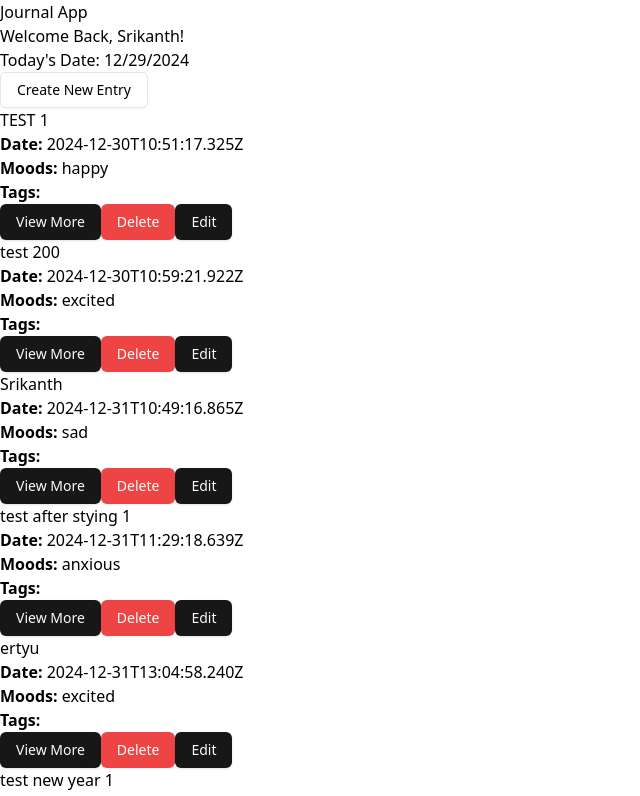
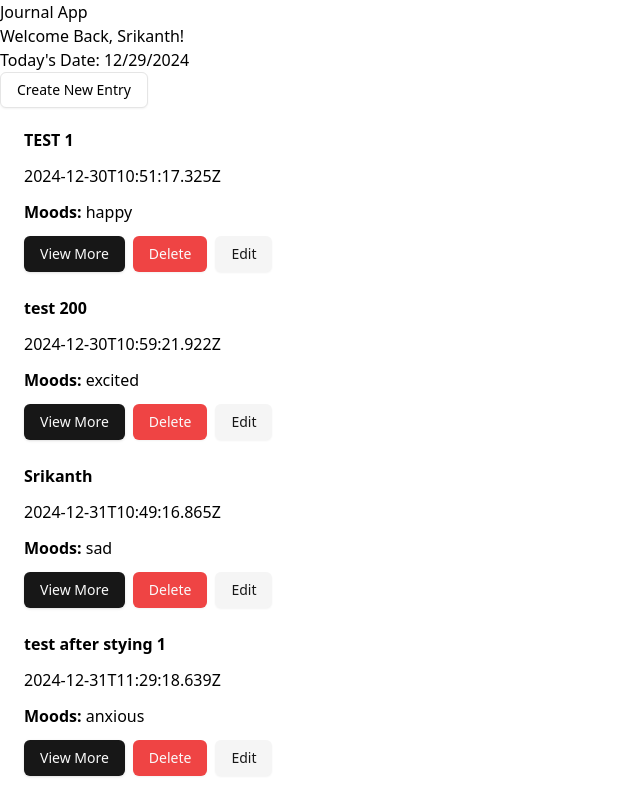
Before and after one commit to srikanthraop/Journal-App, a React (Vite) app: page /dashboard in a window 1280 px wide. Shown: the top 796 px of the page, without its empty margins (0-640 px from the left). Built offline with nearby package versions, Linux system fonts and the light colour scheme; data requests are answered from the project's data file.

Commit message:
Added styling

```diff
--- a/db.json
+++ b/db.json
@@ -110,74 +110,6 @@
       "favorite": true
     },
     {
-      "id": "16d13fdf-80f3-4a89-8206-829ed7b90071",
-      "date": "2024-12-31T13:04:58.240Z",
-      "createdAt": "2024-12-31T13:04:58.240Z",
-      "updatedAt": "2024-12-31T13:04:58.240Z",
-      "tags": [],
-      "attachments": [],
-      "title": "ertyu",
-      "tipTapBody": {
-        "type": "doc",
-        "content": [
-          {
-            "type": "paragraph",
-            "content": [
-              {
-                "type": "text",
-                "marks": [
-                  {
-                    "type": "bold"
-                  }
-                ],
-                "text": "sfszdxgx"
-              }
-            ]
-          },
-          {
-            "type": "paragraph"
-          },
-          {
-            "type": "paragraph"
-          },
-          {
-            "type": "paragraph"
-          },
-          {
-            "type": "paragraph",
-            "content": [
-              {
-                "type": "text",
-                "marks": [
-                  {
-                    "type": "bold"
-                  }
-                ],
-                "text": "adfsdbg"
-              },
-              {
-                "type": "text",
-                "text": "cdvb n"
-              },
-              {
-                "type": "text",
-                "marks": [
-                  {
-                    "type": "italic"
-                  }
-                ],
-                "text": "cfvbfbbvbc"
-              }
-            ]
-          }
-        ]
-      },
-      "mood": [
-        "excited"
-      ],
-      "favorite": false
-    },
-    {
       "id": "3a2e8448-2118-4acb-a773-128e44ab1d69",
       "date": "2024-12-31T15:40:52.658Z",
       "createdAt": "2024-12-31T15:40:52.658Z",
--- a/src/components/JournalEntryList.jsx
+++ b/src/components/JournalEntryList.jsx
@@ -3,8 +3,8 @@ import JournalEntryPreview from "./JournalEntryPreview";
 
 const JournalEntries = ({ entries }) => {
   return (
-        <div>
-            <ul>
+    <div className="mx-6 mt-5">
+      <ul className="flex flex-col gap-y-6">
         {entries.map((entry) => {
           return <JournalEntryPreview key={entry.id} entry={entry} />;
         })}
--- a/src/components/JournalEntryPreview.jsx
+++ b/src/components/JournalEntryPreview.jsx
@@ -18,20 +18,18 @@ function JournalEntryPreview({ entry }) {
   }
 
   return (
-    <li>
-      <h1 className="">{entry.title}</h1>
-      <p>
-        <strong>Date:</strong> {entry.date}
-      </p>
+    <li className="flex flex-col gap-y-3">
+      <h1 className="font-bold">{entry.title}</h1>
+      <p>{entry.date}</p>
       <p>
         <strong>Moods:</strong> {mood}
       </p>
-      <p>
+      {/* <p>
         <strong>Tags:</strong>
         {entry.tags ? entry.tags.join(", ") : "No tags"}
-      </p>
+      </p> */}
 
-      <div className="">
+      <div className="flex flex-row gap-x-2">
         <Link to={`/entry/${entry.id}`}>
           <Button>View More</Button>
         </Link>
@@ -41,7 +39,7 @@ function JournalEntryPreview({ entry }) {
         </Button>
 
         <Link to={`/entry/${entry.id}/edit`}>
-          <Button>Edit</Button>
+          <Button variant="secondary">Edit</Button>
         </Link>
       </div>
     </li>
--- a/src/components/TipTapEditor.jsx
+++ b/src/components/TipTapEditor.jsx
@@ -126,7 +126,7 @@ function TipTapEditor({ content, onSave, readOnly = false }) {
         </div>
       )}
 
-      <div className="h-2/5 w-4/5 overflow-auto rounded-md border border-gray-300 bg-white shadow-lg">
+      <div className="h-2/5 w-4/5 overflow-auto rounded-md border border-gray-300 bg-white shadow-sm">
         <EditorContent editor={editor} />
       </div>
     </div>
```
Lines whose indentation alone changed are shown as unchanged.
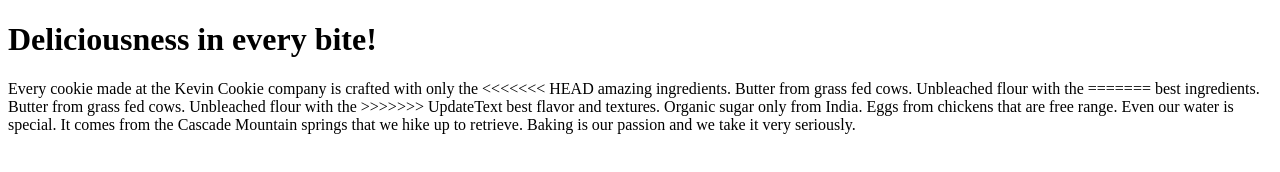
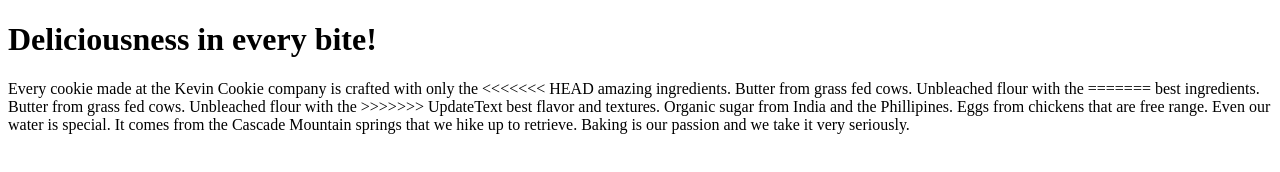
Before and after one commit to lesterc013/kevincookiecompany.com, a plain HTML site: page index.htm in a window 1280 px wide. Drawn offline with Linux system fonts and the light colour scheme.

Commit message:
Update index.htm
included Phillipines

```diff
--- a/index.htm
+++ b/index.htm
@@ -9,7 +9,7 @@
 =======
       best ingredients. Butter from grass fed cows. Unbleached flour with the
 >>>>>>> UpdateText
-      best flavor and textures. Organic sugar only from India. Eggs from
+      best flavor and textures. Organic sugar from India and the Phillipines. Eggs from
       chickens that are free range. Even our water is special. It comes from the
       Cascade Mountain springs that we hike up to retrieve. Baking is our
       passion and we take it very seriously.
```
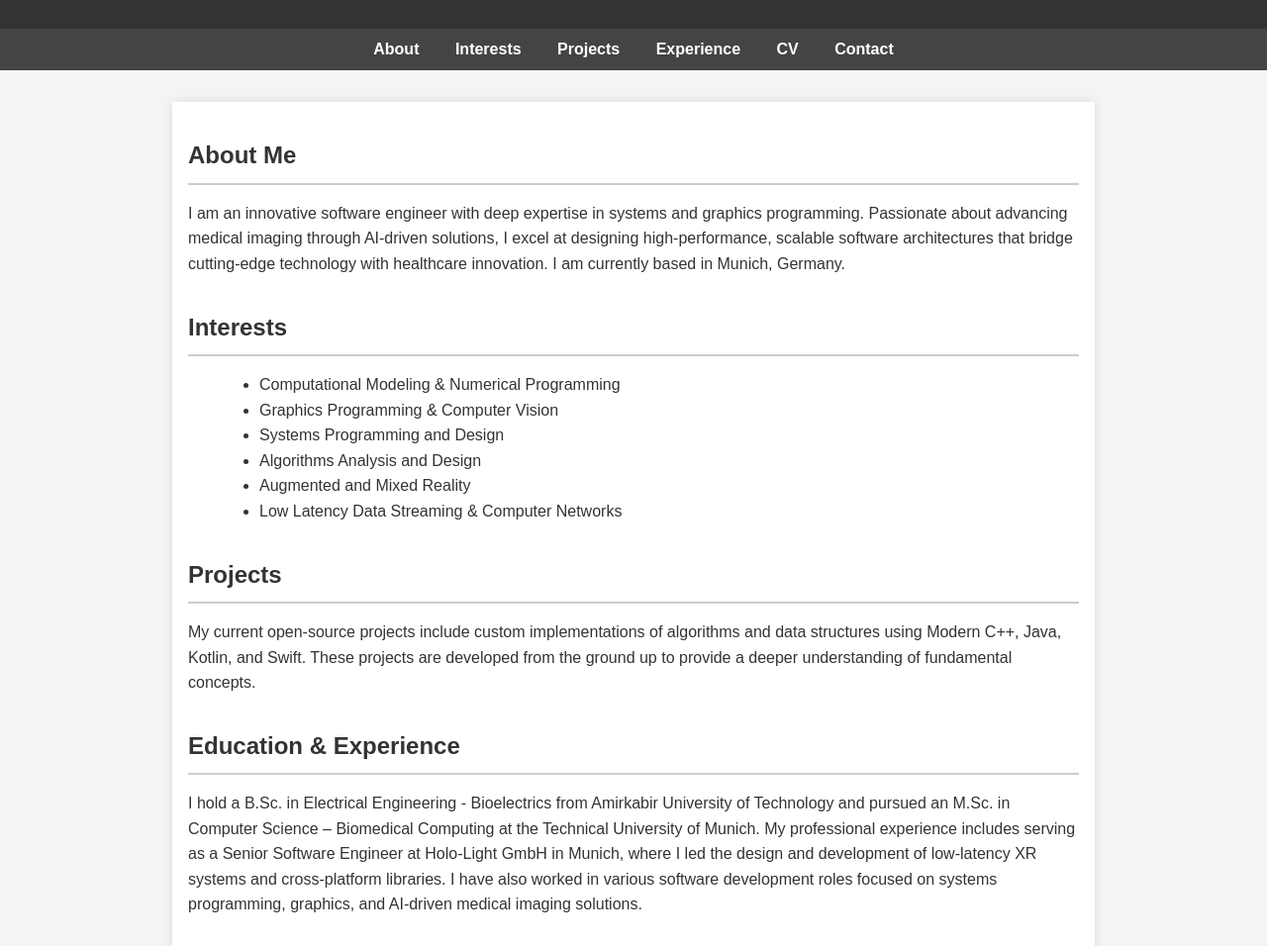
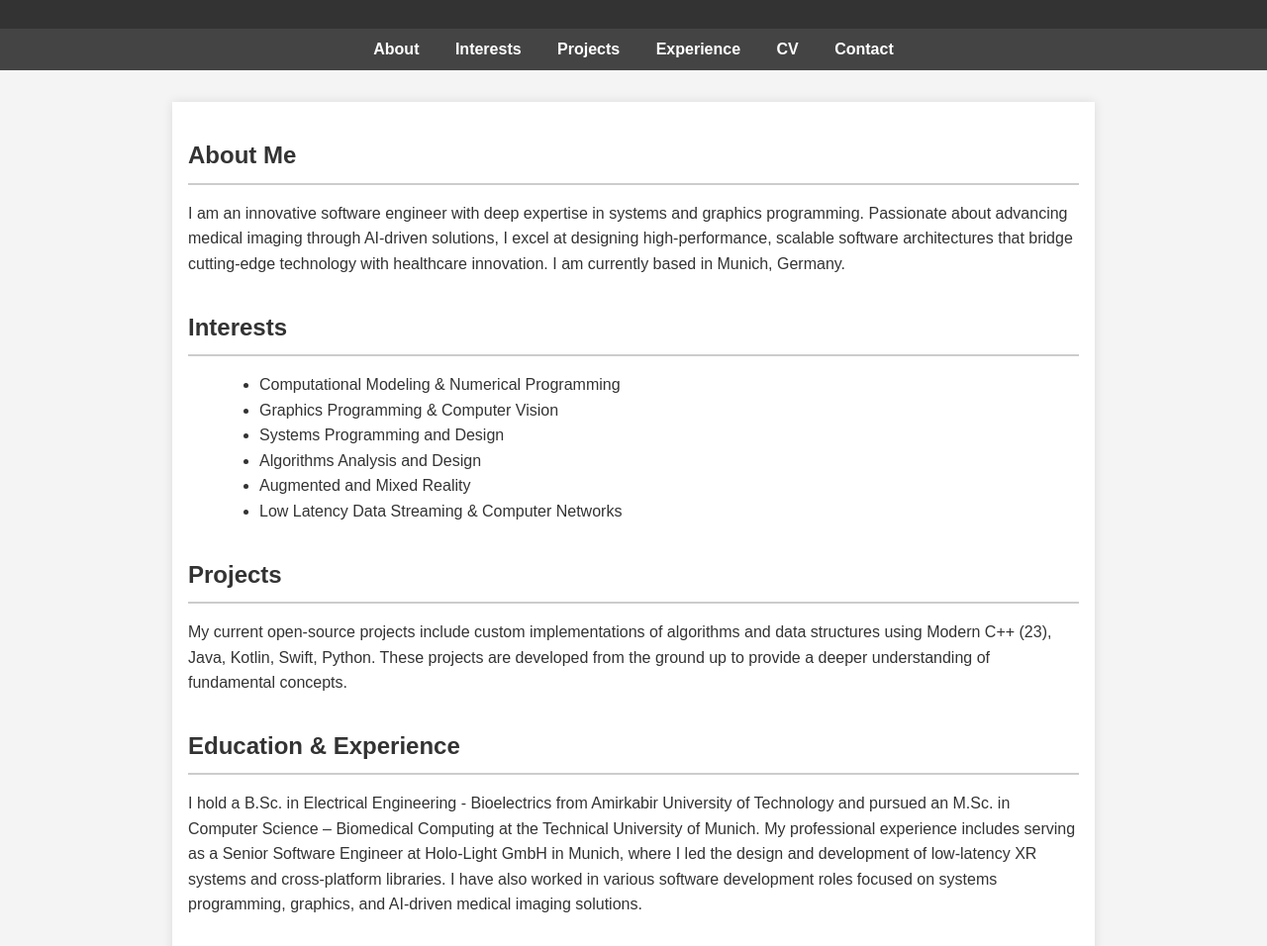
Before and after one commit to amirnn/amirnn.github.io, a plain HTML site: page index.html in a window 1280 px wide. Shown: the part 141-1097 px from the top of the page at 99% size. Drawn offline with Linux system fonts and the light colour scheme.

Commit message:
add python

```diff
--- a/index.html
+++ b/index.html
@@ -45,7 +45,7 @@
         <section id="projects">
             <h2>Projects</h2>
             <p>My current open-source projects include custom implementations of algorithms and data structures using
-                Modern C++, Java, Kotlin, and Swift. These projects are developed from the ground up to provide a deeper
+                Modern C++ (23), Java, Kotlin, Swift, Python. These projects are developed from the ground up to provide a deeper
                 understanding of fundamental concepts.</p>
         </section>
 
```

**What is expected**
From the listing above, determine how many lines contain "index", then write only that number.

**Solution**
7